* _What this task involves_
Type the records that follow again exactly as written, but drop the pictures.

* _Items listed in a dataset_
◆ ◆ ◆ ◆ ◆

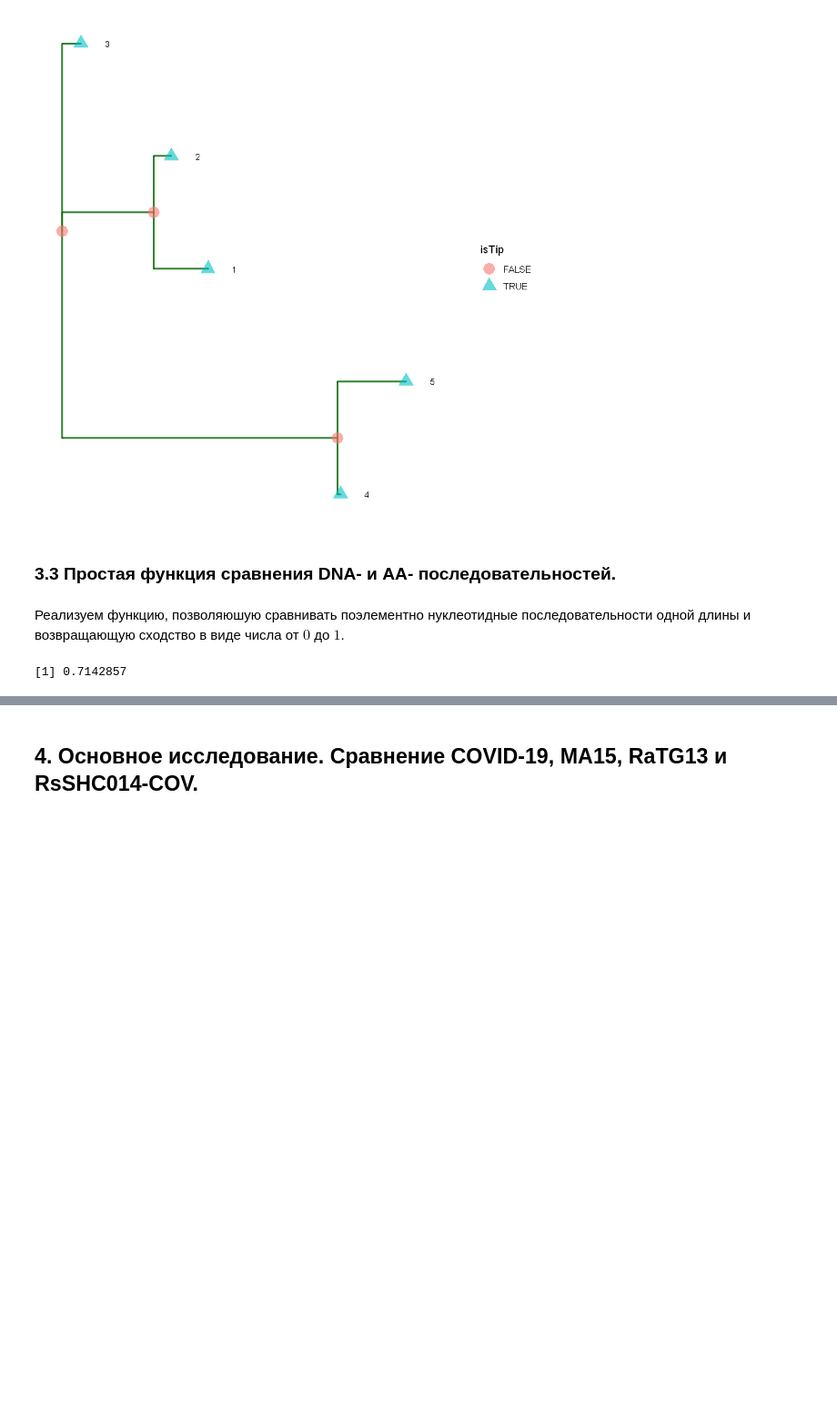
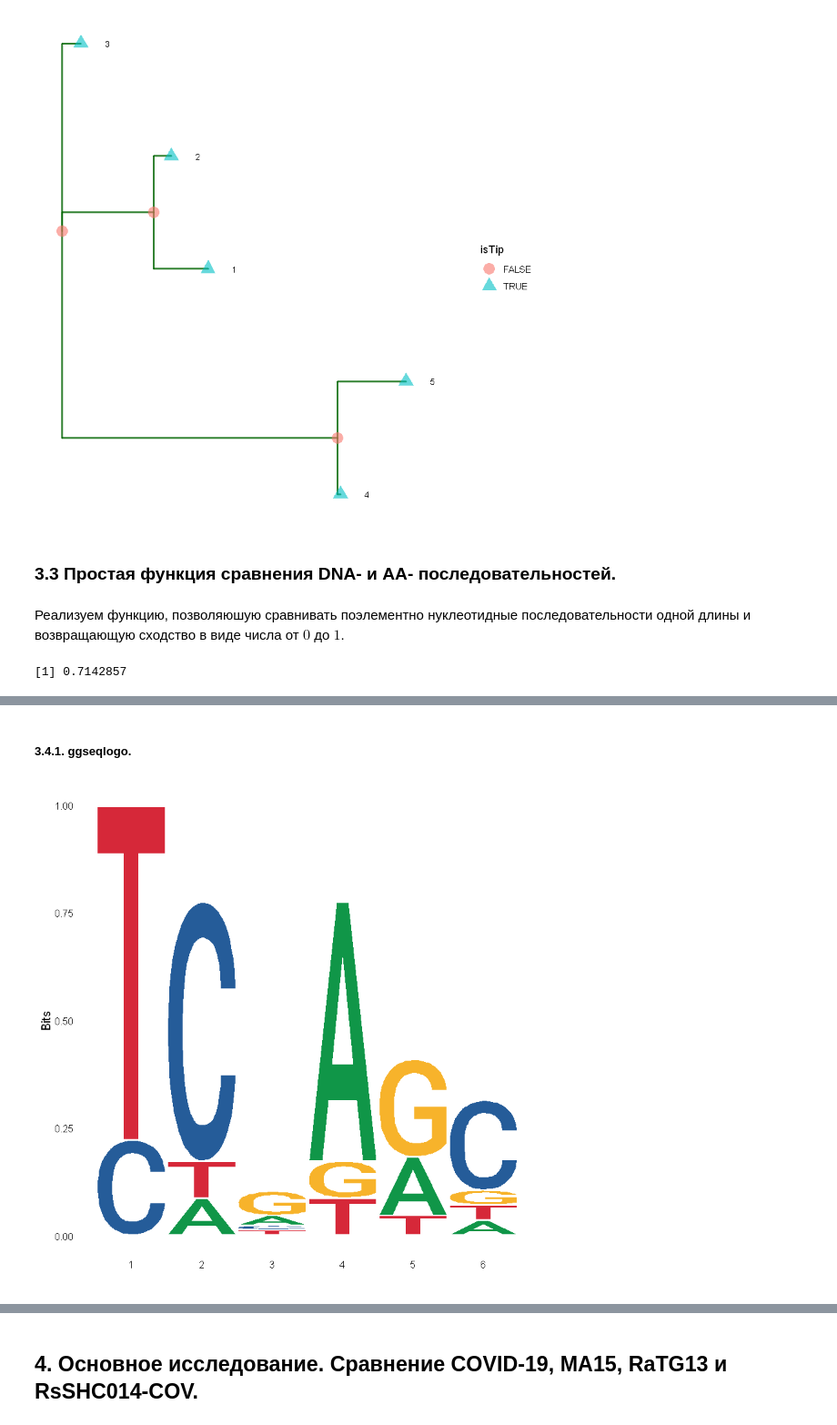
Before and after one commit to BikeevArtur/mipt-stats-ad, a Jupyter notebook: COVID_Research.ipynb, the cells around one changed output, grey strips where cells are left out. Shown at 91% size. Drawn from its saved outputs; the diff is of its cells as text; code cells hidden in the pictures; blank space fills up the shorter version.

```diff
--- a/COVID_Research.ipynb
+++ b/COVID_Research.ipynb
@@ -128,0 +133,19 @@ element_wise.compare(Q1, Q2)
+# %% [markdown]
+##### 3.4.1. ggseqlogo.
+# %%
+Q1 <- as.DNAbin(c("T","T","C","G","A","C"))
+Q2 <- as.DNAbin(c("C","C","G","A","A","C"))
+Q3 <- as.DNAbin(c("T","C","G","A","A","T"))
+Q4 <- as.DNAbin(c("T","C","T","A","G","G"))
+Q5 <- as.DNAbin(c("T","A","G","A","T","A"))
+Q6 <- as.DNAbin(c("T","C","G","A","G","C"))
+Q7 <- as.DNAbin(c("C","C","A","A","G","C"))
+Q8 <- as.DNAbin(c("T","C","G","T","G","C"))
+Q9 <- as.DNAbin(c("T","C","A","A","G","C"))
+l <- c(dna2char(Q1),dna2char(Q2),dna2char(Q3),
+      dna2char(Q4),dna2char(Q5),dna2char(Q6),
+      dna2char(Q7),dna2char(Q8),dna2char(Q9))
+
+ggseqlogo(l)
+# %% [output]
+[figure, added]
```
Also changed, not shown: parts of 38 cells of this notebook, 1 other file.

◆ ◆ ◆ ◆ ◆

* _Solution for this problem_
Before and after one commit to BikeevArtur/mipt-stats-ad, a Jupyter notebook: COVID_Research.ipynb, the cells around one changed output, grey strips where cells are left out. Shown at 91% size. Drawn from its saved outputs; the diff is of its cells as text; code cells hidden in the pictures; blank space fills up the shorter version.

```diff
--- a/COVID_Research.ipynb
+++ b/COVID_Research.ipynb
@@ -128,0 +133,19 @@ element_wise.compare(Q1, Q2)
+# %% [markdown]
+##### 3.4.1. ggseqlogo.
+# %%
+Q1 <- as.DNAbin(c("T","T","C","G","A","C"))
+Q2 <- as.DNAbin(c("C","C","G","A","A","C"))
+Q3 <- as.DNAbin(c("T","C","G","A","A","T"))
+Q4 <- as.DNAbin(c("T","C","T","A","G","G"))
+Q5 <- as.DNAbin(c("T","A","G","A","T","A"))
+Q6 <- as.DNAbin(c("T","C","G","A","G","C"))
+Q7 <- as.DNAbin(c("C","C","A","A","G","C"))
+Q8 <- as.DNAbin(c("T","C","G","T","G","C"))
+Q9 <- as.DNAbin(c("T","C","A","A","G","C"))
+l <- c(dna2char(Q1),dna2char(Q2),dna2char(Q3),
+      dna2char(Q4),dna2char(Q5),dna2char(Q6),
+      dna2char(Q7),dna2char(Q8),dna2char(Q9))
+
+ggseqlogo(l)
+# %% [output]
+[figure, added]
```
Also changed, not shown: parts of 38 cells of this notebook, 1 other file.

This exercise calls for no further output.